Thursday, 14 June 2018

Sea of a thousand tears commemorates the victims of the 1941 Soviet mass deportation

From 14 - 17 June 1941 the occupying Soviet forces deported over 10,000 people from Estonia.  These people were forcibly removed from their homes, loaded into cattle wagons and sent to remote parts of Russia. Among the victims were over 7,000 women, children and elderly people. Over 6000 Estonians were murdered or perished in the harsh conditions in Siberia. 

May we never forget this Soviet atrocity.
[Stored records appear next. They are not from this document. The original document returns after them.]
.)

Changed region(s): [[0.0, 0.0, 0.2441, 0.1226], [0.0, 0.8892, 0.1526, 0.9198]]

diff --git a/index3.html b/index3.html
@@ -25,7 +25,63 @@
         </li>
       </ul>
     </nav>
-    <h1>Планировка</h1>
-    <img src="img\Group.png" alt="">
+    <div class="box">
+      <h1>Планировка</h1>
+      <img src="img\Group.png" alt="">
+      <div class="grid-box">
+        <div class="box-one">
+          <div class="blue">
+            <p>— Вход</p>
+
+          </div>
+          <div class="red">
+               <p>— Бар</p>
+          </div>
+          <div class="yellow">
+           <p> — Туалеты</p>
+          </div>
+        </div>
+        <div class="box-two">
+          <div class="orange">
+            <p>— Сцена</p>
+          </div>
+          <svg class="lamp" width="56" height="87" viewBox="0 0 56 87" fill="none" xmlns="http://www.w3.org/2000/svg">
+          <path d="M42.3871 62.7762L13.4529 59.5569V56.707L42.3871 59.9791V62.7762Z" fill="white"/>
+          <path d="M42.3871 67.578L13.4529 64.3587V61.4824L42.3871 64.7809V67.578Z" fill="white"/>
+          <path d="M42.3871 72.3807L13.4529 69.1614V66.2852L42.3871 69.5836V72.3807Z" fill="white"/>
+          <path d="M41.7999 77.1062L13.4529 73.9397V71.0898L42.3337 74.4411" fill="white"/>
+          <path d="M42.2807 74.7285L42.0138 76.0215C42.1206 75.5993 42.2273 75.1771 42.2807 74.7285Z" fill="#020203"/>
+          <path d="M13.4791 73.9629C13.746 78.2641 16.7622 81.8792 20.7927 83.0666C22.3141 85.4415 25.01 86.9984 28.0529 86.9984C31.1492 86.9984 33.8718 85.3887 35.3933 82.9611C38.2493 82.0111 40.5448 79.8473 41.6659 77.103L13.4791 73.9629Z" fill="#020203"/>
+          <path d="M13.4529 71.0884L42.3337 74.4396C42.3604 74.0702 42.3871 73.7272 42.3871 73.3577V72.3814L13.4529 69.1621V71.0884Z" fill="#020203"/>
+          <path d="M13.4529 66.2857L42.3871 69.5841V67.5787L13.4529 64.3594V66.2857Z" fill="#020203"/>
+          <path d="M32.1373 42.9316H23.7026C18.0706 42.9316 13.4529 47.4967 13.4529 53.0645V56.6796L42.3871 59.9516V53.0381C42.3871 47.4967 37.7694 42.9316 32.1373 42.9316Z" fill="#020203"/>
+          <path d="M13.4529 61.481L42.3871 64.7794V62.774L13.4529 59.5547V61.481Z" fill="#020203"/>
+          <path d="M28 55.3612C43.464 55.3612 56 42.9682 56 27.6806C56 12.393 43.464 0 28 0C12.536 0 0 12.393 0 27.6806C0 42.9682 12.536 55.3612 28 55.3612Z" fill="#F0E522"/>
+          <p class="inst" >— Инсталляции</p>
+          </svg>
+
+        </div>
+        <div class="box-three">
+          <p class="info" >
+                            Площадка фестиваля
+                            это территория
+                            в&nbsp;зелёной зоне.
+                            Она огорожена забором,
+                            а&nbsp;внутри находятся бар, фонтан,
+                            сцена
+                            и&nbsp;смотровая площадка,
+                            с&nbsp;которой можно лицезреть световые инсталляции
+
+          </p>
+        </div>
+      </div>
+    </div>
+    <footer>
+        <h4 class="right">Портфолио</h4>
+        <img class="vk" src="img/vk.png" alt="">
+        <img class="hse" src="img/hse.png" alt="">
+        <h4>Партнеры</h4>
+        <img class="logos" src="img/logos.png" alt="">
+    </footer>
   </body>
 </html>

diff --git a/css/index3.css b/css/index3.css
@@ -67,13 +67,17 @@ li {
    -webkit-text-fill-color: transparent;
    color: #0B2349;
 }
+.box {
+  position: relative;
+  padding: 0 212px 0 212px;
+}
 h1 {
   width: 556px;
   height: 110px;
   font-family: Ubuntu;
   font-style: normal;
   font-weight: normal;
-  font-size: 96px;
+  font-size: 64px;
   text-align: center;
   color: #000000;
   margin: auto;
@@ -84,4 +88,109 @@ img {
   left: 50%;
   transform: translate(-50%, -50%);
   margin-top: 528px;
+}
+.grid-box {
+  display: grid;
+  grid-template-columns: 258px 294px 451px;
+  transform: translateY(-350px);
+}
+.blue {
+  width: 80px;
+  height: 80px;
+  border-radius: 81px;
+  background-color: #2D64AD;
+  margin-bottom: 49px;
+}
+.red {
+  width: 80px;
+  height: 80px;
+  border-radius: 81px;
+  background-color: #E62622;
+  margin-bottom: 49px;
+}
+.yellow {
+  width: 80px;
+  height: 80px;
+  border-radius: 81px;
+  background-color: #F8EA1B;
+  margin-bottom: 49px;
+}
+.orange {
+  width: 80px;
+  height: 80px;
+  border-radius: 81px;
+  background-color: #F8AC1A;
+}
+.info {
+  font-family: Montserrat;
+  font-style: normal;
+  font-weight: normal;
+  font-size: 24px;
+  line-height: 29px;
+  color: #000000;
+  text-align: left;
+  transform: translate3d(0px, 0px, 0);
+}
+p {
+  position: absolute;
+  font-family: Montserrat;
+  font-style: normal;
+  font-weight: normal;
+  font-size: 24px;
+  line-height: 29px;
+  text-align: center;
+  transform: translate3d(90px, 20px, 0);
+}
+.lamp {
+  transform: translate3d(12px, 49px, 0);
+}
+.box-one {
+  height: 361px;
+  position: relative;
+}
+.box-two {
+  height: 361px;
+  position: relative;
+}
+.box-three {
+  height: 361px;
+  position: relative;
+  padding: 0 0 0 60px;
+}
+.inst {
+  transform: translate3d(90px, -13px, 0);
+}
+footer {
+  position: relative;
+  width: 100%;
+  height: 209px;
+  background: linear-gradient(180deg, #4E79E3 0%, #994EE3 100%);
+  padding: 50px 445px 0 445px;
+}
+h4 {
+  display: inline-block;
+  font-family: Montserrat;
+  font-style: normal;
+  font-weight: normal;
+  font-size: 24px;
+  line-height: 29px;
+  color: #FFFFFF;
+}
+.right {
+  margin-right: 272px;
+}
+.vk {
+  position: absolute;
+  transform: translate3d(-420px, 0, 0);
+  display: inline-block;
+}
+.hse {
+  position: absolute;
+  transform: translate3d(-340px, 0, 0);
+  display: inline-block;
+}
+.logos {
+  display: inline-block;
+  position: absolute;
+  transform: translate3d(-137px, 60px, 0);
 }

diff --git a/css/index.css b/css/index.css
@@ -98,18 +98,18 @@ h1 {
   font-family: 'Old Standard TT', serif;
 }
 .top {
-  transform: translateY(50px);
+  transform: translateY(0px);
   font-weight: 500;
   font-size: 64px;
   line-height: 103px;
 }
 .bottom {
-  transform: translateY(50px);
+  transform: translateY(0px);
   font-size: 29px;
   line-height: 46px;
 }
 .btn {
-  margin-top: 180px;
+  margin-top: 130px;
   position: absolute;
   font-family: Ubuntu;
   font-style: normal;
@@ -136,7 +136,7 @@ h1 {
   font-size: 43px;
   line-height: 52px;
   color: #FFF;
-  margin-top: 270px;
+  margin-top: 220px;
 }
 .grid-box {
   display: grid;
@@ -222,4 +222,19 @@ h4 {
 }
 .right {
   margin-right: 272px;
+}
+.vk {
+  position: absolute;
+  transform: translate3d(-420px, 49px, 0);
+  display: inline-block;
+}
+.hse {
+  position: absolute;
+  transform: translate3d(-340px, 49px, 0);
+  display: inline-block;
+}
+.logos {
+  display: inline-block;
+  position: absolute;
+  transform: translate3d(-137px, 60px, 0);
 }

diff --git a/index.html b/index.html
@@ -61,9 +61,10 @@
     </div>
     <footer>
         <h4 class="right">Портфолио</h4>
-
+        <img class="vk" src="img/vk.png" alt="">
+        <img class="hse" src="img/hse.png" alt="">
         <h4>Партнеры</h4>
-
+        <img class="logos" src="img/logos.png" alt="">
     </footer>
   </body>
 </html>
The first deportation raid began on the night of 13 June and early morning of 14 June. Families who had gone to bed on Friday night had no inkling to the hardship that was about to befall them. They were woken up in the dead of night by the sound of pounding on their doors. Armed Soviet soldiers  read out a decree declaring them to be under arrest and subject to deportation without any legal process or court ruling. All their property was declared to be subject to seizure. They were given an hour to pack.

A few hours after the start of the deportation the first trucks began arriving at railroad cars waiting on sidings. Altogether 490 cattle cars had been set aside for that purpose. The search for persons subjected to arrest or deportation continued until the morning of 16 June. Those carrying out the deportations behaved with extraordinary cruelty: even pregnant women and seriously ill elderly people were packed into overcrowded stock-cars. Thousands perished as a result, never to see their families or beloved homeland again.

Estonia lost approximately 20% of its population due to WWII and the Soviet occupation.